3D Printing A Wedding Ring
Wedding rings are painstakingly selected to reflect the lives and affections of the two people getting married. Having worked for Forevermark for two years in Berlin, my diamond game was on point and I was able to source a simple but elegant Tiffany ring for my fiancée; who did not usually wear or care for rings.
But boy did that change…
After saying yes (yay), Laura started going deep on wedding bands. She discovered that the victorians would often create ring sets that only showed off their final design when combined, as this rather ghastly photo explains:
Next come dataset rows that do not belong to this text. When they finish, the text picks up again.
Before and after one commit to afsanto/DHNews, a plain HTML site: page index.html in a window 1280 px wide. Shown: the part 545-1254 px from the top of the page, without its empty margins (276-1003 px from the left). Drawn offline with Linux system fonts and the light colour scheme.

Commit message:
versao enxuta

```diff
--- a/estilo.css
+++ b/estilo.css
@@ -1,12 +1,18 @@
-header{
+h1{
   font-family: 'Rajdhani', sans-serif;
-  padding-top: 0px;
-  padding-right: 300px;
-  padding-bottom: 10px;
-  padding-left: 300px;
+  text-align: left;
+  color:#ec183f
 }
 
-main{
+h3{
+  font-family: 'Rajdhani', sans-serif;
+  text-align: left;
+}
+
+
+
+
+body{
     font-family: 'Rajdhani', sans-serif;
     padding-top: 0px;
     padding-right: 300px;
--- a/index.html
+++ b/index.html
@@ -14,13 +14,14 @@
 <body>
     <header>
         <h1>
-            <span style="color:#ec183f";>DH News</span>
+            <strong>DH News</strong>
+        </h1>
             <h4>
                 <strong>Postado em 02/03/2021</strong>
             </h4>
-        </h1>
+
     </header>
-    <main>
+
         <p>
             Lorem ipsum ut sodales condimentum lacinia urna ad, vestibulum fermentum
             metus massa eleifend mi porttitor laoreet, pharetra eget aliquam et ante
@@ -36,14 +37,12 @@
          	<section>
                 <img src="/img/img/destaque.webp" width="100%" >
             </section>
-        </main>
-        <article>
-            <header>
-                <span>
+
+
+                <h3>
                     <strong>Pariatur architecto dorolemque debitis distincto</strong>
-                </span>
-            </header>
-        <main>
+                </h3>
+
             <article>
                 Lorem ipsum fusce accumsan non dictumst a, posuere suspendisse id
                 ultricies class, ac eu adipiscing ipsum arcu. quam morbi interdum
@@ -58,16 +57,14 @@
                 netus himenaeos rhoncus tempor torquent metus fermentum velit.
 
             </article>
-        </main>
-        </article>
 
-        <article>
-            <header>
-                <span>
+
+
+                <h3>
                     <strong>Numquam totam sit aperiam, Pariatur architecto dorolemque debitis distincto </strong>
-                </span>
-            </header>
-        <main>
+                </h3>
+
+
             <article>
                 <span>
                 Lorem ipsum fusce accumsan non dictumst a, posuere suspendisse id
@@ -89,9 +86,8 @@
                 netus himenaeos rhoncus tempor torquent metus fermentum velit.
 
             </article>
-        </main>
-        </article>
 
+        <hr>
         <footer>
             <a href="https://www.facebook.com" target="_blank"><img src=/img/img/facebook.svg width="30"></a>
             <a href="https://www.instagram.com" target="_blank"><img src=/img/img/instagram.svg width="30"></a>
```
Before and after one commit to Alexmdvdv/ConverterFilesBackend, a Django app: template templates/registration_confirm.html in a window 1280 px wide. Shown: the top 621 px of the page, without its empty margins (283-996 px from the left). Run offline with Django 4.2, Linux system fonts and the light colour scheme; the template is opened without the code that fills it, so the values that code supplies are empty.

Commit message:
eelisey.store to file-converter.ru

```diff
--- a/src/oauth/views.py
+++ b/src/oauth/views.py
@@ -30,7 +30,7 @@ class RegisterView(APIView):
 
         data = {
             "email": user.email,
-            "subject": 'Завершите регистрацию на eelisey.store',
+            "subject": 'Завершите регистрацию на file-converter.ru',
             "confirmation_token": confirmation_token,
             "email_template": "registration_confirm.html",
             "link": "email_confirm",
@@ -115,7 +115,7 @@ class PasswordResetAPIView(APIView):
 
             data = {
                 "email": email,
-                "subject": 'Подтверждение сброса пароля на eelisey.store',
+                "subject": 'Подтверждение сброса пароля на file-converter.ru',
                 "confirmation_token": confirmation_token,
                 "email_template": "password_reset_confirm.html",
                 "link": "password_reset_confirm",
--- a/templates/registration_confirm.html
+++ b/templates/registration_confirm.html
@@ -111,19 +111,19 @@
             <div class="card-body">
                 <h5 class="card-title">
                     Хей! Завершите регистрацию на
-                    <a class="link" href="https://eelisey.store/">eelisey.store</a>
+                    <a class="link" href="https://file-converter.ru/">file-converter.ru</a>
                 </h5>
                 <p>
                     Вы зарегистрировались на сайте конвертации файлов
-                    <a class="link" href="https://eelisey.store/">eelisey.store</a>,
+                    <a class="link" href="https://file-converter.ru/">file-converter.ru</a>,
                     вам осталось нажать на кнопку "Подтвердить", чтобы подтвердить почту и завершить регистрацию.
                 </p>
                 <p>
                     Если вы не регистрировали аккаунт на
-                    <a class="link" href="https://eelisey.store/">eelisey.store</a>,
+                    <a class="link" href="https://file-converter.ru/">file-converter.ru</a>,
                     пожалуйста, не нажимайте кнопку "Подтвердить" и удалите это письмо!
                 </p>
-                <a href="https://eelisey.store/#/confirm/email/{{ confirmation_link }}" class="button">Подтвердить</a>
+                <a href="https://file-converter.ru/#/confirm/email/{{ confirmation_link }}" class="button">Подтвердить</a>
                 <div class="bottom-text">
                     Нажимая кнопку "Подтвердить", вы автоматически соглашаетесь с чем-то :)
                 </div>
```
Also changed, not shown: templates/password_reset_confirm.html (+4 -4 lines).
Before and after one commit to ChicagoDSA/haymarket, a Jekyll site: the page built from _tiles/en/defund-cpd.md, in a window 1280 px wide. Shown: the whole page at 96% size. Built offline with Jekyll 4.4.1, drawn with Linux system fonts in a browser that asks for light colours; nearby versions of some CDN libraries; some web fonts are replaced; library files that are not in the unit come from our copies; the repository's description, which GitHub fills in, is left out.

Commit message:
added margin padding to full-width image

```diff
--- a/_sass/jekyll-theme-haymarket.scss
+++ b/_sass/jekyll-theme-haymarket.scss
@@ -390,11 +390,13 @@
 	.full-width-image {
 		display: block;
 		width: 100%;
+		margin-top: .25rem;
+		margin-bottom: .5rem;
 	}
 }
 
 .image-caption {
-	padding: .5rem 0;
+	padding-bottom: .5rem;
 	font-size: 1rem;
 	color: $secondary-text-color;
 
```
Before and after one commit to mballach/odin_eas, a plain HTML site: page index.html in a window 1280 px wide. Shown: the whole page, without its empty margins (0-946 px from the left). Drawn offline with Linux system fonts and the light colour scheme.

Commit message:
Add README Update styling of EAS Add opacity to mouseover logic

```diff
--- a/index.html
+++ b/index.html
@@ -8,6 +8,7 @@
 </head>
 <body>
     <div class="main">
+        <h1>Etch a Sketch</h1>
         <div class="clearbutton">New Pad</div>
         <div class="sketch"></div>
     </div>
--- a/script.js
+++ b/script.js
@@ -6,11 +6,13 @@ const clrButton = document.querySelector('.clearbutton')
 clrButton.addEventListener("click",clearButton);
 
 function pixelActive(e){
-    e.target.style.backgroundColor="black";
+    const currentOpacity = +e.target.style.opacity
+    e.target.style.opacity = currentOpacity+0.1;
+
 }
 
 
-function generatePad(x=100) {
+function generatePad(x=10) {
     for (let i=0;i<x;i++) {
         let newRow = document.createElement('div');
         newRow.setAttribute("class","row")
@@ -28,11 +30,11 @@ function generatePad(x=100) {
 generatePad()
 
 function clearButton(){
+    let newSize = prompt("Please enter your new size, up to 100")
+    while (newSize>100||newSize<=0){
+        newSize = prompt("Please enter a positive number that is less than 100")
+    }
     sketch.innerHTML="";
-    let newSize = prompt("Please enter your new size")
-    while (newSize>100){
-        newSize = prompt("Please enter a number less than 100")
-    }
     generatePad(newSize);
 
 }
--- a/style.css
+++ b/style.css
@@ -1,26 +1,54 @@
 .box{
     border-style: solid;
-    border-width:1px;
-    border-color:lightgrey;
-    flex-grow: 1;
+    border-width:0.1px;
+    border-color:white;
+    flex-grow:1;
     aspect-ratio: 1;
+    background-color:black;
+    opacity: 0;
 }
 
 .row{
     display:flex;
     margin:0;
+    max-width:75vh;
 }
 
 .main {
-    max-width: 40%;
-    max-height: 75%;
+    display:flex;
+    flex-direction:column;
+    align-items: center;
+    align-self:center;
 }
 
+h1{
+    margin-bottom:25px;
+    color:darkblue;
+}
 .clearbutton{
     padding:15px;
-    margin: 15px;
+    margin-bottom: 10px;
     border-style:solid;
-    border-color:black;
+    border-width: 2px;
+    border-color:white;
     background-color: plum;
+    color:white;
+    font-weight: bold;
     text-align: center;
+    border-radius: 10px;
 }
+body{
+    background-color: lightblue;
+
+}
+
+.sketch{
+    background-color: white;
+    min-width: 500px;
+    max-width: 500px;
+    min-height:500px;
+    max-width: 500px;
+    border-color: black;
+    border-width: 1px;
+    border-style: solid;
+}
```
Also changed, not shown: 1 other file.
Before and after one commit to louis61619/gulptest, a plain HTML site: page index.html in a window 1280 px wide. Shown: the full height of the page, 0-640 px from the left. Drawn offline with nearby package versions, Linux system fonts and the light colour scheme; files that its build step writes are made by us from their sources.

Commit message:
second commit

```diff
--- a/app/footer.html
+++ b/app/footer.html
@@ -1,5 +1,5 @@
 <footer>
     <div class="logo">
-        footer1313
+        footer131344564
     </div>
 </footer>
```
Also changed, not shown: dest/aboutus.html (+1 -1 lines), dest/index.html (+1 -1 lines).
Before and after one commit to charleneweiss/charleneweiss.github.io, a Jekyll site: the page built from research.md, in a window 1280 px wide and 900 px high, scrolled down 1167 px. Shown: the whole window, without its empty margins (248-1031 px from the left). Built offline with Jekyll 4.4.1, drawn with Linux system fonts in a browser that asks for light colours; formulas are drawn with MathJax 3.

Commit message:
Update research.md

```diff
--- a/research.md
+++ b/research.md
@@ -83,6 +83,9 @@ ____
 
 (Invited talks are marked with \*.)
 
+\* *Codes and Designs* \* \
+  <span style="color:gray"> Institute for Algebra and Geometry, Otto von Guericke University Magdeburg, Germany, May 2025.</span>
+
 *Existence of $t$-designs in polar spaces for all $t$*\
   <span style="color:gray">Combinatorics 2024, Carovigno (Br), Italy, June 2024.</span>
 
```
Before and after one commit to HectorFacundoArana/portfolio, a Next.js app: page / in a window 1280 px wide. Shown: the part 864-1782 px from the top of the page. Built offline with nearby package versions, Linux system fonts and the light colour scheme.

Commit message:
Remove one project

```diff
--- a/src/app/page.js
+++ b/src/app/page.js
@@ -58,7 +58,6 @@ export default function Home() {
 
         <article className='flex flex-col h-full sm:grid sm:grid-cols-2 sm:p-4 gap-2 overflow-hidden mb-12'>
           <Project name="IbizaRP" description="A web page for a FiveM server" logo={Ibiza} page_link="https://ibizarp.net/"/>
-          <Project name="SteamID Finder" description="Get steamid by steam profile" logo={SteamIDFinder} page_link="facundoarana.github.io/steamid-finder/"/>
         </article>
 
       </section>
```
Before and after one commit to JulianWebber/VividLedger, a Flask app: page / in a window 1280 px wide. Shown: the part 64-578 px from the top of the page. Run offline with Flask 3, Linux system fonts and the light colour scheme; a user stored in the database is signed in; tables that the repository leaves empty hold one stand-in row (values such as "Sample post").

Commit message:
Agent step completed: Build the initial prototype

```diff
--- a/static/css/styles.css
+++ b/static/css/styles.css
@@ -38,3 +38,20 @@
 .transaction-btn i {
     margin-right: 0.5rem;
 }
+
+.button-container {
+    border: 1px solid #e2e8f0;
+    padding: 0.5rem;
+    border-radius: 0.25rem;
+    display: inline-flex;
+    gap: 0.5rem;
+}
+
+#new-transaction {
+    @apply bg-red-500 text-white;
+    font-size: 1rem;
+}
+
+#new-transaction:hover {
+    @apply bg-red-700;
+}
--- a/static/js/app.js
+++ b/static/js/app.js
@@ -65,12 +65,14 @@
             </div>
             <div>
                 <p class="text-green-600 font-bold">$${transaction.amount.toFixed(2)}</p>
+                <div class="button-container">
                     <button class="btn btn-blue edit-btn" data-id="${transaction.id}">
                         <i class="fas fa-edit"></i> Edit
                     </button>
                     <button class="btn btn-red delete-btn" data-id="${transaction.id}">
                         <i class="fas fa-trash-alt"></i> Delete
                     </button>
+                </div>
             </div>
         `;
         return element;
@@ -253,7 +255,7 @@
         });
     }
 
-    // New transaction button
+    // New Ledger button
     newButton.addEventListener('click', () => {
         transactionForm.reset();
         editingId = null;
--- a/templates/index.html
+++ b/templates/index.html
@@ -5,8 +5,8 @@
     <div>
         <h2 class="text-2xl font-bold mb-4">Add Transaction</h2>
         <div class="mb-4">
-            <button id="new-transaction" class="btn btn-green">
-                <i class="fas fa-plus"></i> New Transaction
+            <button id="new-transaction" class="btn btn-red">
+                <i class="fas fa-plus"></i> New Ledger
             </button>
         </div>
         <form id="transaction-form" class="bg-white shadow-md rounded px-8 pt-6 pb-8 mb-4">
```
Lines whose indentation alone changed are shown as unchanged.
This idea seemed neat, but we were already at a disadvantage, having already purchased the engagement ring and nothing Tiffany made really fit the bill. But every problem has a solution if you open enough Google search tabs, and so the adventure to create our own wedding bands began!
Enter Guy & Max of Mayfair, London…
Guy & Max specialize in artful show/cocktail jewelry by blending vintage design inspiration with CAD 3D printing in order to create intricate shapes that a craftsperson would simply be unable to. We reached out to them outlying our plan and they got back to us right away expressing interest at a one-off design that could “hug” the engagement ring. Work started with a bunch of sketches back-and-forth.
Laura’s idea was to somehow use Guy & Max’s signature “Digital Nature” beehive design to surround the diamond of the engagement ring.
Guy & Max took this idea and built on it, creating a number of detailed variations. We were most taken with the 3rd design in this series, which used a large single hexagon as the centerpiece and asymmetrically surrounded the engagement ring on each side with its band. This felt elegant and simple - a perfect result.
Next, Max the designer began to render the design in 3D. He used some cool measuring device to map the engagement ring into his software, so he was able to create a design which matches its dimensions exactly.
So far so interesting. But it felt a little plain, so we experimented by throwing in a few rough black diamonds around the diamond to add a bit more sparkle and to get some black in there…
Now we’re talking! Max printed a plastic version of the design to test around the engagement ring and it fitted like a dream. Following that came the “printing” of the rose gold version and the hand-setting of the diamond clusters. To compliment the design, my band took the hexagon design and repeated it to create an intricate beehive style.
And with that, we were complete! Two unique 3D printed wedding bands all ready for the big day. A perfect collaboration between creatives and jewelers and a Victorian tradition lives on into, and because of, the digital age.